| PROVIDED RECORDS |
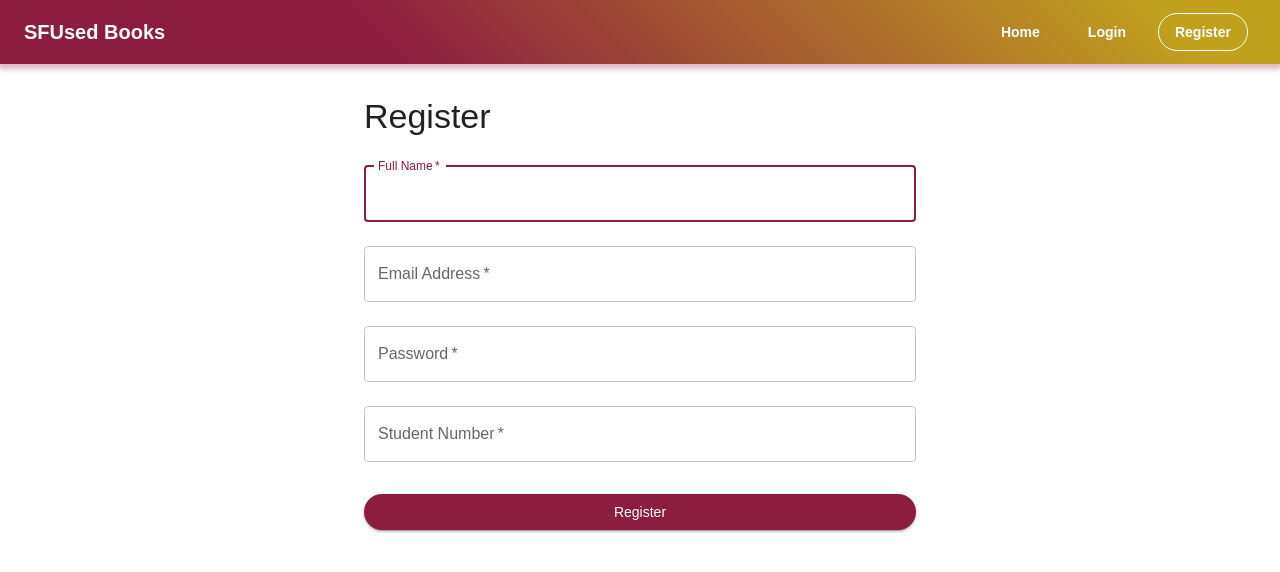
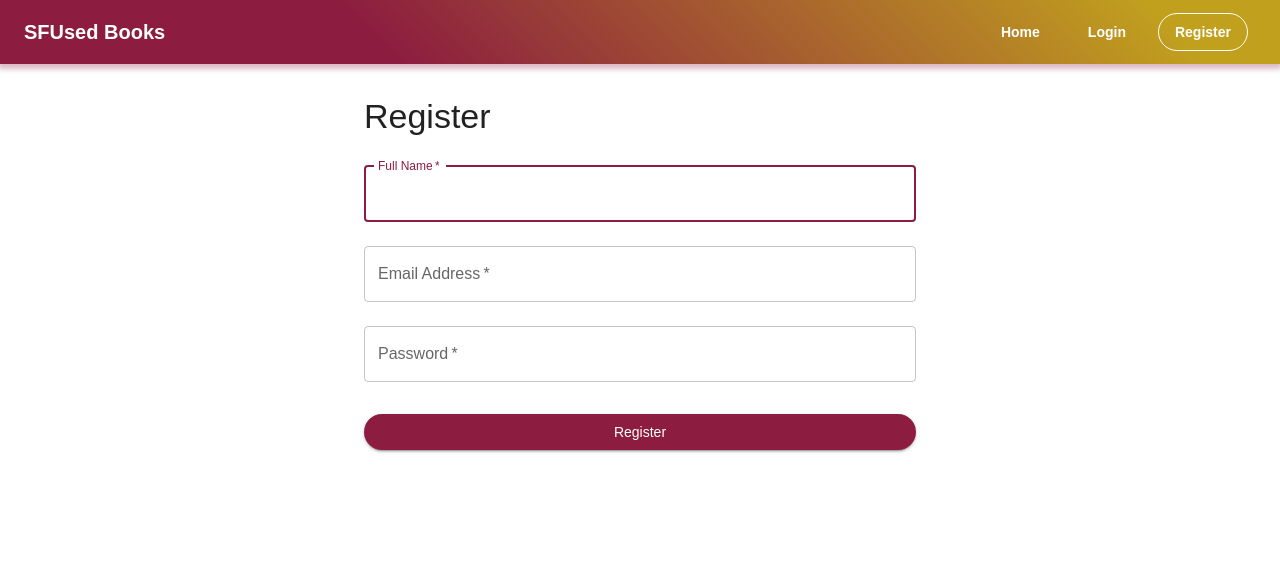
Before and after one commit to Aslanf8/SFUsed, a Next.js app: page /register in a window 1280 px wide. Shown: the top 572 px of the page. Built offline with nearby package versions, Linux system fonts and the light colour scheme.

Commit message:
small fix

```diff
--- a/app/register/page.tsx
+++ b/app/register/page.tsx
@@ -1,3 +1,4 @@
+// app/register/page.tsx
 'use client';
 
 import React, { useState } from 'react';
@@ -5,27 +6,25 @@ import { Container, Typography, TextField, Button, Box, Alert } from '@mui/mater
 import Navigation from '../../components/Navigation';
 import { useAuth } from '../../lib/authContext';
 import { useRouter } from 'next/navigation';
-import { debounce } from 'lodash'; // Make sure to install lodash: npm install lodash
-
-// import { getErrorMessage } from '../../utils/errorHandler'; // Import the function
+import { debounce } from 'lodash';
 
 function getErrorMessage(error: unknown): string {
-    if (error instanceof Error) return error.message;
-    return String(error);
-  }
+  if (error instanceof Error) return error.message;
+  return String(error);
+}
 
 export default function Register() {
   const [name, setName] = useState('');
   const [email, setEmail] = useState('');
   const [password, setPassword] = useState('');
-  const [studentNumber, setStudentNumber] = useState('');
   const [error, setError] = useState('');
   const [success, setSuccess] = useState('');
   const { signUp } = useAuth();
   const router = useRouter();
-  const debouncedSignUp = debounce(async (email, password, name, studentNumber) => {
+
+  const debouncedSignUp = debounce(async (email, password, name) => {
     try {
-      await signUp(email, password, name, studentNumber);
+      await signUp(email, password, name);
       setSuccess('Registration successful. Please check your email to confirm your account.');
       setTimeout(() => router.push('/login'), 5000);
     } catch (err) {
@@ -37,12 +36,14 @@ export default function Register() {
       }
     }
   }, 1000);
+
   const handleSubmit = (e: React.FormEvent) => {
     e.preventDefault();
     setError('');
     setSuccess('');
-    debouncedSignUp(email, password, name, studentNumber);
+    debouncedSignUp(email, password, name);
   };
+
   return (
     <>
       <Navigation />
@@ -88,16 +89,6 @@ export default function Register() {
             value={password}
             onChange={(e) => setPassword(e.target.value)}
           />
-          <TextField
-            margin="normal"
-            required
-            fullWidth
-            id="studentNumber"
-            label="Student Number"
-            name="studentNumber"
-            value={studentNumber}
-            onChange={(e) => setStudentNumber(e.target.value)}
-          />
           <Button
             type="submit"
             fullWidth
@@ -111,3 +102,116 @@ export default function Register() {
     </>
   );
 }
+// 'use client';
+
+// import React, { useState } from 'react';
+// import { Container, Typography, TextField, Button, Box, Alert } from '@mui/material';
+// import Navigation from '../../components/Navigation';
+// import { useAuth } from '../../lib/authContext';
+// import { useRouter } from 'next/navigation';
+// import { debounce } from 'lodash'; // Make sure to install lodash: npm install lodash
+
+// // import { getErrorMessage } from '../../utils/errorHandler'; // Import the function
+
+// function getErrorMessage(error: unknown): string {
+//     if (error instanceof Error) return error.message;
+//     return String(error);
+//   }
+
+// export default function Register() {
+//   const [name, setName] = useState('');
+//   const [email, setEmail] = useState('');
+//   const [password, setPassword] = useState('');
+//   const [studentNumber, setStudentNumber] = useState('');
+//   const [error, setError] = useState('');
+//   const [success, setSuccess] = useState('');
+//   const { signUp } = useAuth();
+//   const router = useRouter();
+//   const debouncedSignUp = debounce(async (email, password, name, studentNumber) => {
+//     try {
+//       await signUp(email, password, name, studentNumber);
+//       setSuccess('Registration successful. Please check your email to confirm your account.');
+//       setTimeout(() => router.push('/login'), 5000);
+//     } catch (err) {
+//       const errorMessage = getErrorMessage(err);
+//       if (errorMessage.includes('Too many requests')) {
+//         setError('Too many signup attempts. Please try again later.');
+//       } else {
+//         setError(errorMessage);
+//       }
+//     }
+//   }, 1000);
+//   const handleSubmit = (e: React.FormEvent) => {
+//     e.preventDefault();
+//     setError('');
+//     setSuccess('');
+//     debouncedSignUp(email, password, name, studentNumber);
+//   };
+//   return (
+//     <>
+//       <Navigation />
+//       <Container maxWidth="sm" sx={{ mt: 4 }}>
+//         <Typography variant="h4" component="h1" gutterBottom>
+//           Register
+//         </Typography>
+//         {error && <Alert severity="error">{error}</Alert>}
+//         {success && <Alert severity="success">{success}</Alert>}
+//         <Box component="form" onSubmit={handleSubmit} noValidate sx={{ mt: 1 }}>
+//           <TextField
+//             margin="normal"
+//             required
+//             fullWidth
+//             id="name"
+//             label="Full Name"
+//             name="name"
+//             autoComplete="name"
+//             autoFocus
+//             value={name}
+//             onChange={(e) => setName(e.target.value)}
+//           />
+//           <TextField
+//             margin="normal"
+//             required
+//             fullWidth
+//             id="email"
+//             label="Email Address"
+//             name="email"
+//             autoComplete="email"
+//             value={email}
+//             onChange={(e) => setEmail(e.target.value)}
+//           />
+//           <TextField
+//             margin="normal"
+//             required
+//             fullWidth
+//             name="password"
+//             label="Password"
+//             type="password"
+//             id="password"
+//             autoComplete="new-password"
+//             value={password}
+//             onChange={(e) => setPassword(e.target.value)}
+//           />
+//           <TextField
+//             margin="normal"
+//             required
+//             fullWidth
+//             id="studentNumber"
+//             label="Student Number"
+//             name="studentNumber"
+//             value={studentNumber}
+//             onChange={(e) => setStudentNumber(e.target.value)}
+//           />
+//           <Button
+//             type="submit"
+//             fullWidth
+//             variant="contained"
+//             sx={{ mt: 3, mb: 2 }}
+//           >
+//             Register
+//           </Button>
+//         </Box>
+//       </Container>
+//     </>
+//   );
+// }
--- a/lib/authContext.tsx
+++ b/lib/authContext.tsx
@@ -1,3 +1,4 @@
+// lib/authContext.tsx
 import React, { createContext, useContext, useState, useEffect } from 'react';
 import { User } from '@supabase/supabase-js';
 import { supabase } from './supabaseClient';
@@ -5,7 +6,7 @@ import { supabase } from './supabaseClient';
 interface AuthContextType {
   user: User | null;
   loading: boolean;
-  signUp: (email: string, password: string, name: string, studentNumber: string) => Promise<void>;
+  signUp: (email: string, password: string, name: string) => Promise<void>;
   signIn: (email: string, password: string) => Promise<void>;
   signOut: () => Promise<void>;
 }
@@ -48,14 +49,13 @@ export const AuthProvider: React.FC<{ children: React.ReactNode }> = ({ children
     };
   }, []);
 
-  const signUp = async (email: string, password: string, name: string, studentNumber: string) => {
+  const signUp = async (email: string, password: string, name: string) => {
     const { error } = await supabase.auth.signUp({
       email,
       password,
       options: {
         data: {
           name,
-          student_number: studentNumber,
         },
       },
     });
```
Also changed, not shown: repository_content.json (+2 -2 lines).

| EXERCISE DESCRIPTION |
Return every line above word for word, minus images.

| WORKED SOLUTION |
Before and after one commit to Aslanf8/SFUsed, a Next.js app: page /register in a window 1280 px wide. Shown: the top 572 px of the page. Built offline with nearby package versions, Linux system fonts and the light colour scheme.

Commit message:
small fix

```diff
--- a/app/register/page.tsx
+++ b/app/register/page.tsx
@@ -1,3 +1,4 @@
+// app/register/page.tsx
 'use client';
 
 import React, { useState } from 'react';
@@ -5,27 +6,25 @@ import { Container, Typography, TextField, Button, Box, Alert } from '@mui/mater
 import Navigation from '../../components/Navigation';
 import { useAuth } from '../../lib/authContext';
 import { useRouter } from 'next/navigation';
-import { debounce } from 'lodash'; // Make sure to install lodash: npm install lodash
-
-// import { getErrorMessage } from '../../utils/errorHandler'; // Import the function
+import { debounce } from 'lodash';
 
 function getErrorMessage(error: unknown): string {
-    if (error instanceof Error) return error.message;
-    return String(error);
-  }
+  if (error instanceof Error) return error.message;
+  return String(error);
+}
 
 export default function Register() {
   const [name, setName] = useState('');
   const [email, setEmail] = useState('');
   const [password, setPassword] = useState('');
-  const [studentNumber, setStudentNumber] = useState('');
   const [error, setError] = useState('');
   const [success, setSuccess] = useState('');
   const { signUp } = useAuth();
   const router = useRouter();
-  const debouncedSignUp = debounce(async (email, password, name, studentNumber) => {
+
+  const debouncedSignUp = debounce(async (email, password, name) => {
     try {
-      await signUp(email, password, name, studentNumber);
+      await signUp(email, password, name);
       setSuccess('Registration successful. Please check your email to confirm your account.');
       setTimeout(() => router.push('/login'), 5000);
     } catch (err) {
@@ -37,12 +36,14 @@ export default function Register() {
       }
     }
   }, 1000);
+
   const handleSubmit = (e: React.FormEvent) => {
     e.preventDefault();
     setError('');
     setSuccess('');
-    debouncedSignUp(email, password, name, studentNumber);
+    debouncedSignUp(email, password, name);
   };
+
   return (
     <>
       <Navigation />
@@ -88,16 +89,6 @@ export default function Register() {
             value={password}
             onChange={(e) => setPassword(e.target.value)}
           />
-          <TextField
-            margin="normal"
-            required
-            fullWidth
-            id="studentNumber"
-            label="Student Number"
-            name="studentNumber"
-            value={studentNumber}
-            onChange={(e) => setStudentNumber(e.target.value)}
-          />
           <Button
             type="submit"
             fullWidth
@@ -111,3 +102,116 @@ export default function Register() {
     </>
   );
 }
+// 'use client';
+
+// import React, { useState } from 'react';
+// import { Container, Typography, TextField, Button, Box, Alert } from '@mui/material';
+// import Navigation from '../../components/Navigation';
+// import { useAuth } from '../../lib/authContext';
+// import { useRouter } from 'next/navigation';
+// import { debounce } from 'lodash'; // Make sure to install lodash: npm install lodash
+
+// // import { getErrorMessage } from '../../utils/errorHandler'; // Import the function
+
+// function getErrorMessage(error: unknown): string {
+//     if (error instanceof Error) return error.message;
+//     return String(error);
+//   }
+
+// export default function Register() {
+//   const [name, setName] = useState('');
+//   const [email, setEmail] = useState('');
+//   const [password, setPassword] = useState('');
+//   const [studentNumber, setStudentNumber] = useState('');
+//   const [error, setError] = useState('');
+//   const [success, setSuccess] = useState('');
+//   const { signUp } = useAuth();
+//   const router = useRouter();
+//   const debouncedSignUp = debounce(async (email, password, name, studentNumber) => {
+//     try {
+//       await signUp(email, password, name, studentNumber);
+//       setSuccess('Registration successful. Please check your email to confirm your account.');
+//       setTimeout(() => router.push('/login'), 5000);
+//     } catch (err) {
+//       const errorMessage = getErrorMessage(err);
+//       if (errorMessage.includes('Too many requests')) {
+//         setError('Too many signup attempts. Please try again later.');
+//       } else {
+//         setError(errorMessage);
+//       }
+//     }
+//   }, 1000);
+//   const handleSubmit = (e: React.FormEvent) => {
+//     e.preventDefault();
+//     setError('');
+//     setSuccess('');
+//     debouncedSignUp(email, password, name, studentNumber);
+//   };
+//   return (
+//     <>
+//       <Navigation />
+//       <Container maxWidth="sm" sx={{ mt: 4 }}>
+//         <Typography variant="h4" component="h1" gutterBottom>
+//           Register
+//         </Typography>
+//         {error && <Alert severity="error">{error}</Alert>}
+//         {success && <Alert severity="success">{success}</Alert>}
+//         <Box component="form" onSubmit={handleSubmit} noValidate sx={{ mt: 1 }}>
+//           <TextField
+//             margin="normal"
+//             required
+//             fullWidth
+//             id="name"
+//             label="Full Name"
+//             name="name"
+//             autoComplete="name"
+//             autoFocus
+//             value={name}
+//             onChange={(e) => setName(e.target.value)}
+//           />
+//           <TextField
+//             margin="normal"
+//             required
+//             fullWidth
+//             id="email"
+//             label="Email Address"
+//             name="email"
+//             autoComplete="email"
+//             value={email}
+//             onChange={(e) => setEmail(e.target.value)}
+//           />
+//           <TextField
+//             margin="normal"
+//             required
+//             fullWidth
+//             name="password"
+//             label="Password"
+//             type="password"
+//             id="password"
+//             autoComplete="new-password"
+//             value={password}
+//             onChange={(e) => setPassword(e.target.value)}
+//           />
+//           <TextField
+//             margin="normal"
+//             required
+//             fullWidth
+//             id="studentNumber"
+//             label="Student Number"
+//             name="studentNumber"
+//             value={studentNumber}
+//             onChange={(e) => setStudentNumber(e.target.value)}
+//           />
+//           <Button
+//             type="submit"
+//             fullWidth
+//             variant="contained"
+//             sx={{ mt: 3, mb: 2 }}
+//           >
+//             Register
+//           </Button>
+//         </Box>
+//       </Container>
+//     </>
+//   );
+// }
--- a/lib/authContext.tsx
+++ b/lib/authContext.tsx
@@ -1,3 +1,4 @@
+// lib/authContext.tsx
 import React, { createContext, useContext, useState, useEffect } from 'react';
 import { User } from '@supabase/supabase-js';
 import { supabase } from './supabaseClient';
@@ -5,7 +6,7 @@ import { supabase } from './supabaseClient';
 interface AuthContextType {
   user: User | null;
   loading: boolean;
-  signUp: (email: string, password: string, name: string, studentNumber: string) => Promise<void>;
+  signUp: (email: string, password: string, name: string) => Promise<void>;
   signIn: (email: string, password: string) => Promise<void>;
   signOut: () => Promise<void>;
 }
@@ -48,14 +49,13 @@ export const AuthProvider: React.FC<{ children: React.ReactNode }> = ({ children
     };
   }, []);
 
-  const signUp = async (email: string, password: string, name: string, studentNumber: string) => {
+  const signUp = async (email: string, password: string, name: string) => {
     const { error } = await supabase.auth.signUp({
       email,
       password,
       options: {
         data: {
           name,
-          student_number: studentNumber,
         },
       },
     });
```
Also changed, not shown: repository_content.json (+2 -2 lines).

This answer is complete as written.